Pope Francis's Mexico Trip Includes 'Kindness Therapy'

February 19, 2016
Pope Francis's Mexico Trip Includes 'Kindness Therapy'

Pope Francis’s arrival at the Federico Gómez Pediatric Hospital in Mexico last week elicited strong emotional reactions from its young patients, some of whom rose from their wheelchairs to receive a hug from the faith leader.

During a politically contentious trip through Mexico, Pope Francis’s stop at the children’s hospital allowed him to engage more personally with the nation’s youngest citizens. After a short homily, the Pope gave each child a rosary. Vatican Radio reports that the Pope told the children, “I ask God to bless you, and to accompany you and your families, and all those people who work in this home and try to ensure that your smiles grow day by day.”

For Pope Francis, the visit was about more than one kind of healing. Although he also administered a polio vaccine to a child to help launch a campaign in favor of the vaccination, the Pope exhorted that “not only medicine but also ‘kindness therapy’ can make you live your time here with greater joy.”

The children responded to the Pope’s visit with kindness therapy of their own. One 15-year-old cancer patient, Alexia Garduño, serenaded the Pope with an a cappella version of Ave Maria. Another offered him a handmade Valentine’s day card.

Not everyone at the hospital embraced the Pope’s visit with the same enthusiasm. Hugo Lopez, a pediatric nurse at the Federico Gómez, told Religion News Service,

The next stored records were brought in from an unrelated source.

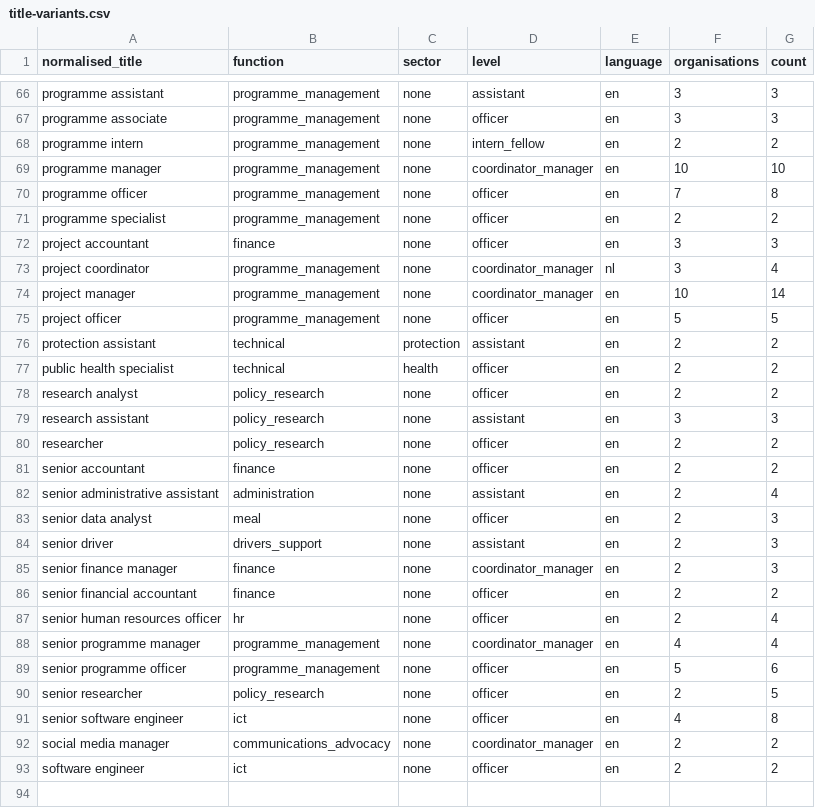
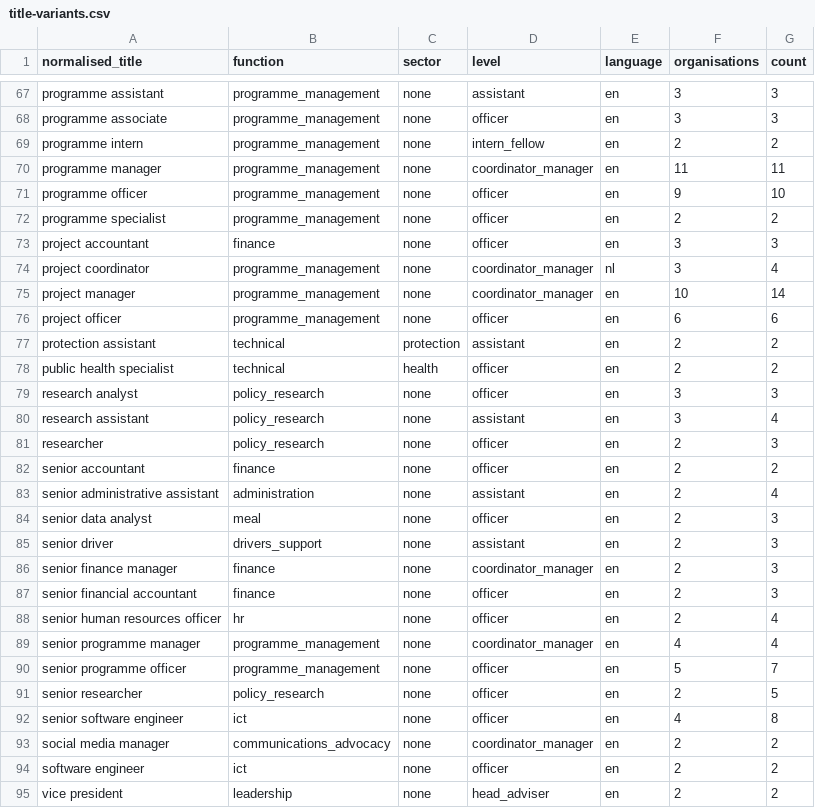
Before and after one commit to AidJobs/AidJobs, a CSV file: docs/architecture/role-survey/title-variants.csv, drawn as a sheet; only a part is shown, gaps mark what is left out; the diff covers the shown part only.

```diff
--- a/docs/architecture/role-survey/title-variants.csv
+++ b/docs/architecture/role-survey/title-variants.csv
@@ -68,4 +69,4 @@ programme associate,programme_management,none,officer,en,3,3
 programme intern,programme_management,none,intern_fellow,en,2,2
-programme manager,programme_management,none,coordinator_manager,en,10,10
-programme officer,programme_management,none,officer,en,7,8
+programme manager,programme_management,none,coordinator_manager,en,11,11
+programme officer,programme_management,none,officer,en,9,10
 programme specialist,programme_management,none,officer,en,2,2
@@ -74,8 +75,8 @@ project coordinator,programme_management,none,coordinator_manager,nl,3,4
 project manager,programme_management,none,coordinator_manager,en,10,14
-project officer,programme_management,none,officer,en,5,5
+project officer,programme_management,none,officer,en,6,6
 protection assistant,technical,protection,assistant,en,2,2
 public health specialist,technical,health,officer,en,2,2
-research analyst,policy_research,none,officer,en,2,2
-research assistant,policy_research,none,assistant,en,3,3
-researcher,policy_research,none,officer,en,2,2
+research analyst,policy_research,none,officer,en,3,3
+research assistant,policy_research,none,assistant,en,3,4
+researcher,policy_research,none,officer,en,2,3
 senior accountant,finance,none,officer,en,2,2
@@ -85,6 +86,6 @@ senior driver,drivers_support,none,assistant,en,2,3
 senior finance manager,finance,none,coordinator_manager,en,2,3
-senior financial accountant,finance,none,officer,en,2,2
+senior financial accountant,finance,none,officer,en,2,3
 senior human resources officer,hr,none,officer,en,2,4
 senior programme manager,programme_management,none,coordinator_manager,en,4,4
-senior programme officer,programme_management,none,officer,en,5,6
+senior programme officer,programme_management,none,officer,en,5,7
 senior researcher,policy_research,none,officer,en,2,5
@@ -93 +94,2 @@ social media manager,communications_advocacy,none,coordinator_manager,en,2,2
 software engineer,ict,none,officer,en,2,2
+vice president,leadership,none,head_adviser,en,2,2
```
Also changed, not shown: 1 added row and 8 edited cells elsewhere in this file, docs/architecture/role-survey/role-decisions.csv, docs/architecture/role-survey/role-map.csv, 7 other files.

“Apart from giving the children hope, I see no benefit to Pope Francis coming here. He says that Mexican children are the ‘wealth of the country,’ but Mexican children are getting sicker…pollution is higher and we can’t afford to feed our kids as well as before.”

The majority of Pope Francis’s visit to Mexico focused on severe social and political issues facing Mexican communities. While in Michoacan, a state in western Mexico that has been the center of violent drug gang conflict, the Pope urged listeners to avoid the allure of drug money, despite rampant poverty. 

“It is hard to feel the wealth of a nation when there are no opportunities for dignified work, no possibilities for study or advancement, when you feel your rights are being trampled on, which then leads you to extreme situations,” Pope Francis said

Francis also traveled to Chiapas, a state that is home to Mayan ruins and whose largely indigenous population has a poverty rate of over 75 percent. During a ceremony in Chiapa’s San Cristóbal de las Casas, he delivered a critique of the country’s “systematic and organized” exclusion of indigenous peoples.

“Some have considered your values, culture, and traditions to be inferior. Others, intoxicated by power, money, and market trends, have stolen your lands or contaminated them,” Pope Francis said. “How sad this is! How worthwhile it would be for each of us to examine our conscience and learn to say, ‘Forgive me!’ The world, ravaged as it is by a throwaway culture, needs you!” 

Crowds responded to the Pope’s homily with the chant, “Long live the Pope of the poor!”

 In his five-day trip to Mexico, Pope Francis traveled via helicopter to five cities across the country.

—by Caroline Matas


Image Source: Pope Francis Journey to Mexico. Photo by Aleteia Image Department, Flickr Creative Commons.